This claim is set forth in paragraphs 8 and 9 of the petition ("erroneous boundary surveys")
In addition to responding on the merits of the motion, the defendant argued that, under the special jurisdictional statute (Act of July 30, 1946, 60 Stat. 715), this court had no jurisdiction to decide whether the lands involved are the plaintiff's property. The contention is that Congress intended to confer jurisdiction to render money judgments only. But wholly apart from our power to grant formal declaratory relief under the special act (cf. King v. United States, 390 F.2d 894, 182 Ct.Cl. 631 (Feb.1968)), it is plain that we can decide any issue going to the amount of the recovery to which plaintiff is entitled. The present issue is precisely of that kind. If plaintiff prevailed in its view, its monetary recovery on this claim would be directly affected
In full text, the court's order was as follows:
"This case comes before the court with reference to `Paragraphs 8 and 9 — Erroneous Boundary Surveys' on plaintiff's motion, filed March 1, 1968, for instructions to the commissioner on the issue of what lands are the proper subject of recovery in these suits. Upon consideration thereof, together with the response thereto, without oral argument, the trial commissioner is instructed that the lands erroneously excluded from the exterior boundary of plaintiff's reservation by reason of the faulty survey, which lands are now in national forests, have not remained the property of plaintiff and therefore are property subject to the claim in suit and should be treated as such. An opinion of the court will follow in due course.
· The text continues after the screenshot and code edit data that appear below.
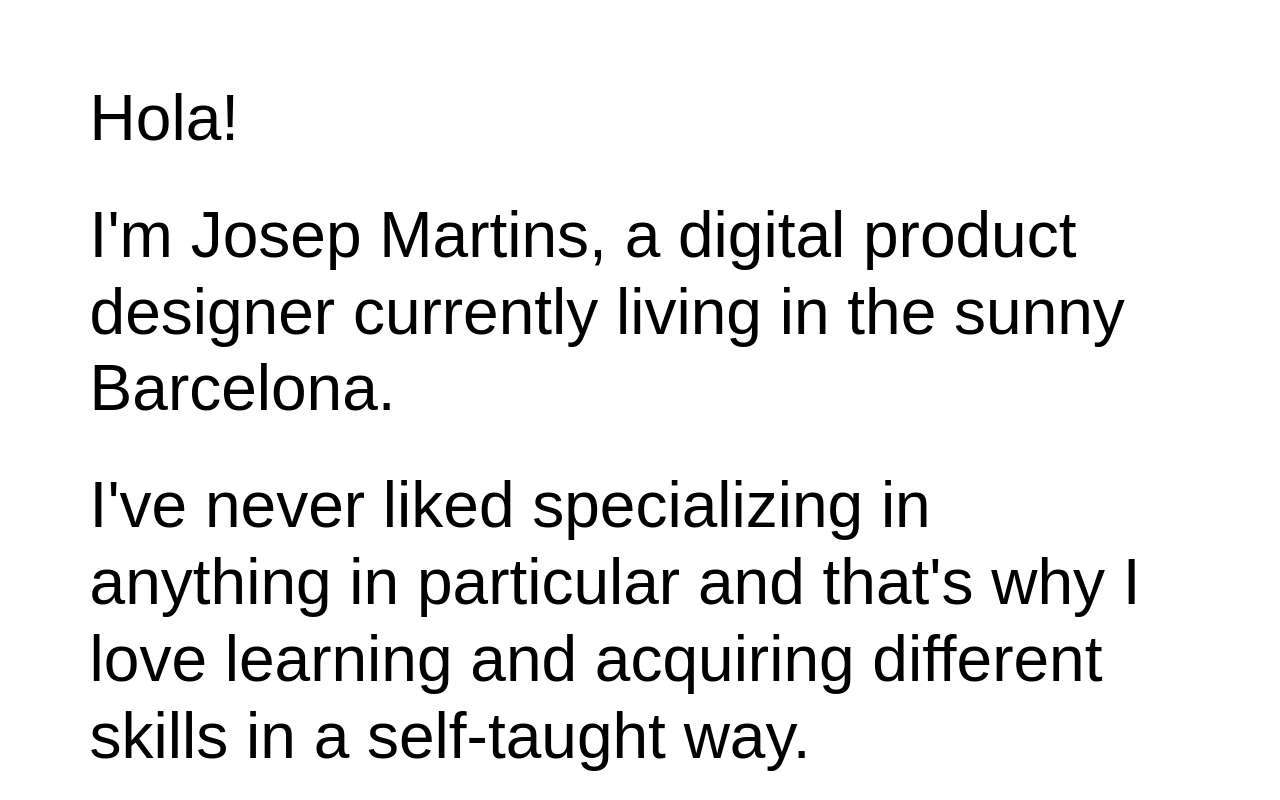
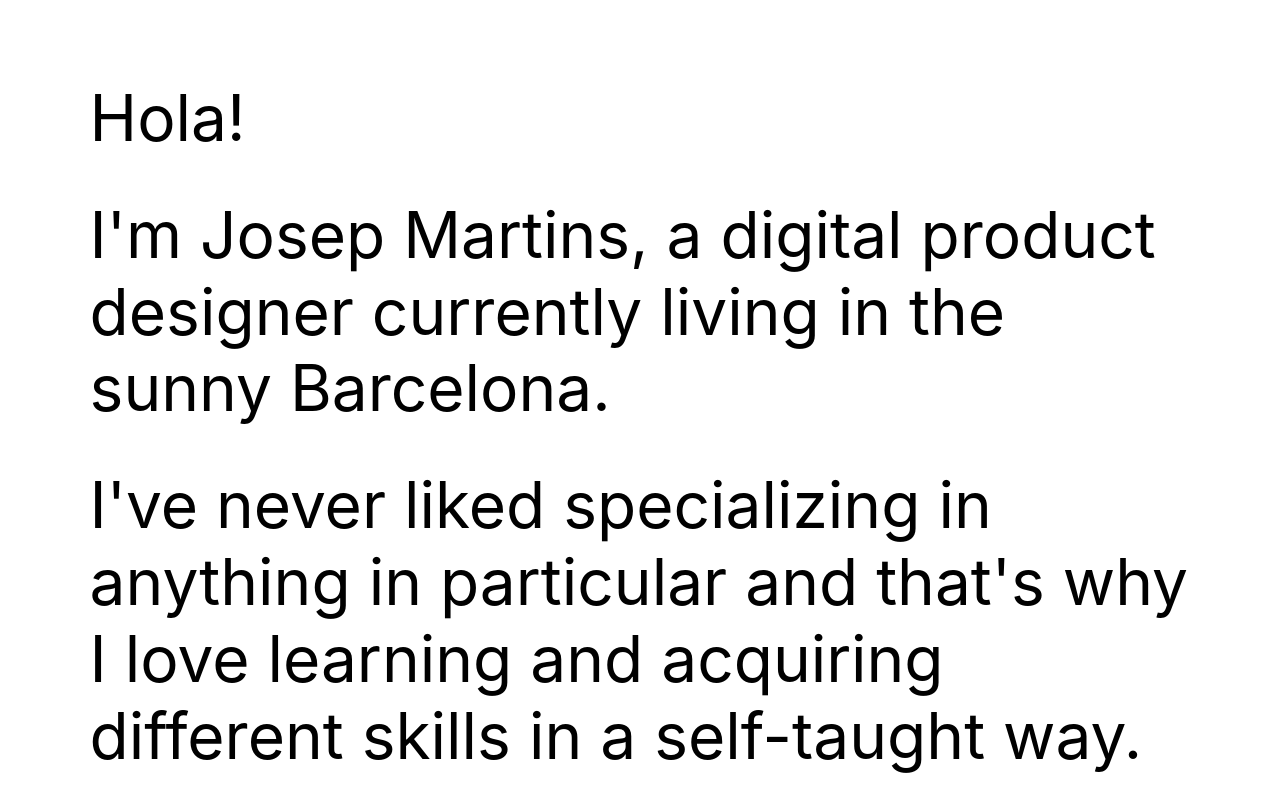
Before and after one commit to josepmartins/portfolio, a React (Create React App) app: page / in a window 1280 px wide. Shown: the top 800 px of the page. Built offline with nearby package versions, Linux system fonts and the light colour scheme.

Commit message:
Use system-ui font

```diff
--- a/src/App.js
+++ b/src/App.js
@@ -2,6 +2,7 @@ import React, { Component } from 'react'
 import styled from 'styled-components'
 
 const BaseStyles = styled.div`
+  font-family: -apple-system, BlinkMacSystemFont, sans-serif;
 `
 
 const Wrapper = styled.div`
```
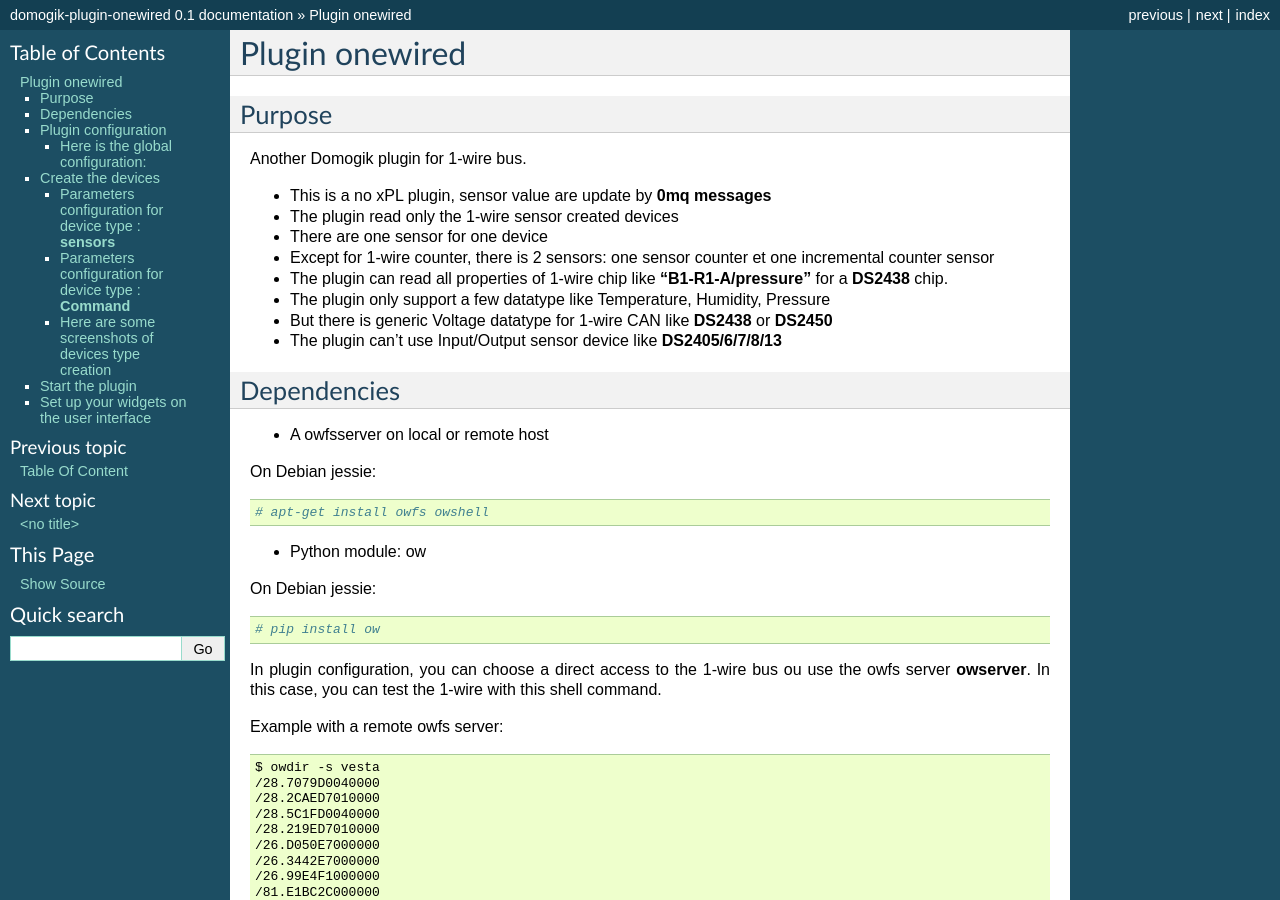
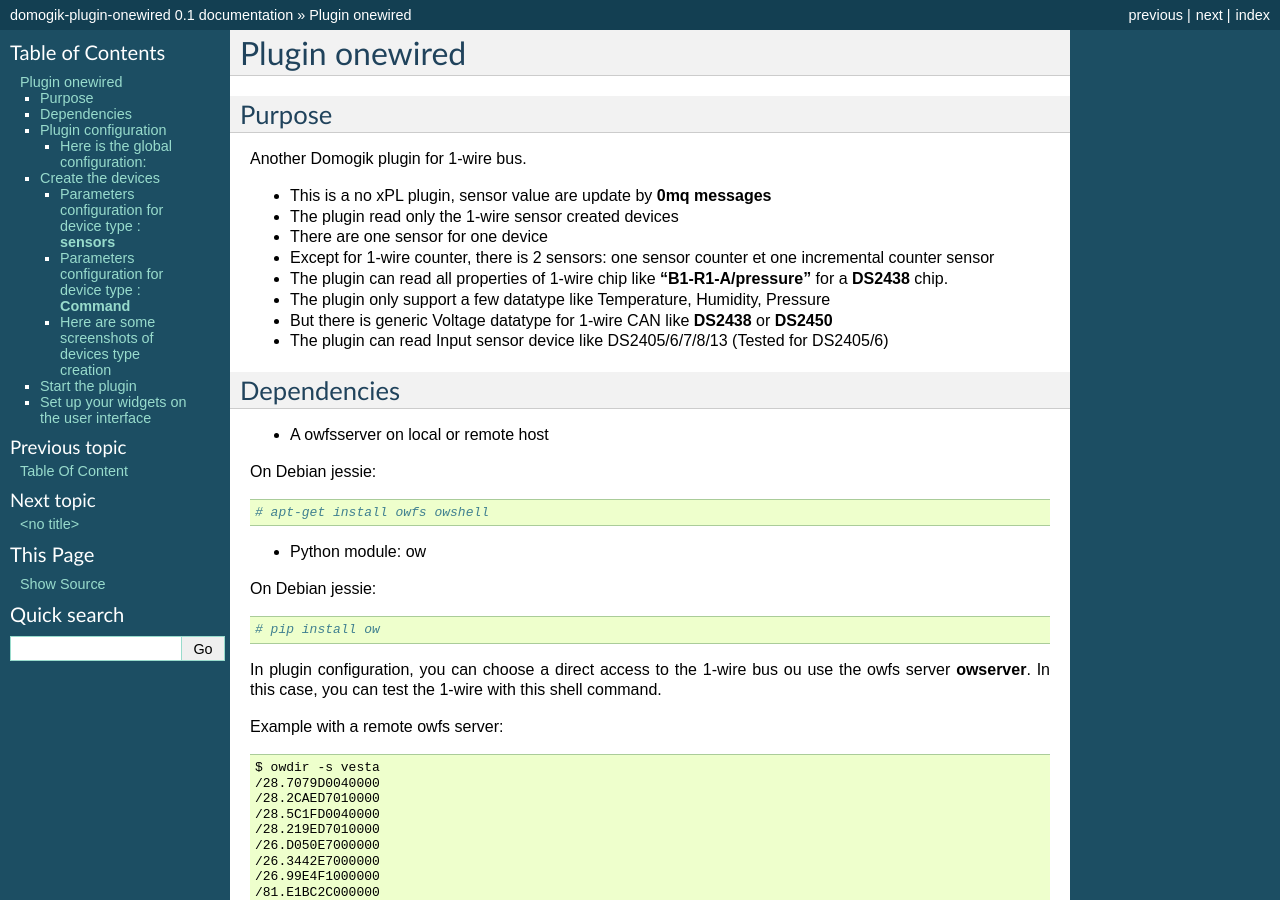
Before and after one commit to vdomos/domogik-plugin-onewired, a Sphinx documentation site: the page built from docs/onewired.txt, in a window 1280 px wide and 900 px high. Built offline with Sphinx 7.4.7, drawn with Linux system fonts in a browser that asks for light colours.

Commit message:
Update documentation

```diff
--- a/docs/onewired.txt
+++ b/docs/onewired.txt
@@ -16,7 +16,7 @@
 * The plugin can read all properties of 1-wire chip like **"B1-R1-A/pressure"** for a **DS2438** chip.
 * The plugin only support a few datatype like Temperature, Humidity, Pressure
 * But there is generic Voltage datatype for 1-wire CAN like **DS2438** or **DS2450**
-* The plugin can't use Input/Output sensor device like **DS2405/6/7/8/13**
+* The plugin can read Input sensor device like DS2405/6/7/8/13 (Tested for DS2405/6)
 
 
 
```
IT IS SO ORDERED. BY THE COURT (sgd) Wilson Cowen Chief Judge."
Proclamation of Nov. 6, 1906, 34 Stat. 3260. President Roosevelt acted under a statute (Act of June 4, 1897, supra) authorizing the President "at any time to modify any Executive order that has been or may hereafter be made establishing any forest reserve, and by such modification may reduce the area or change the boundary lines of such reserve, or may vacate altogether any order creating such reserve."
In Sioux Tribe of Indians v. United States, 316 U.S. 317, 62 S.Ct. 1095, 86 L.Ed. 1501 (1942), and Confederated Bands of Ute Indians v. United States, 330 U.S. 169, 67 S.Ct. 650, 91 L.Ed. 823 (1947), it was found, in very different circumstances, that Congress and the Executive, far from ratifying or confirming a taking, had made clear their intention not to recognize any compensable rights. In United States v. Goltra, supra, 312 U.S. 203, 209, 61 S.Ct. 487, 85 L.Ed. 776 (1941), the Court likewise found no "ratification or confirmation" of a taking, but rather the exact opposite. The unexpressed assumption of all three opinions is that there can be confirmation and ratification by a course of Congressional and executive conduct
InDonnelly, the Supreme Court said: "* * * from an early period Congress has customarily accorded to the Executive a large discretion about setting apart and reserving portions of the public domain in aid of particular public purposes."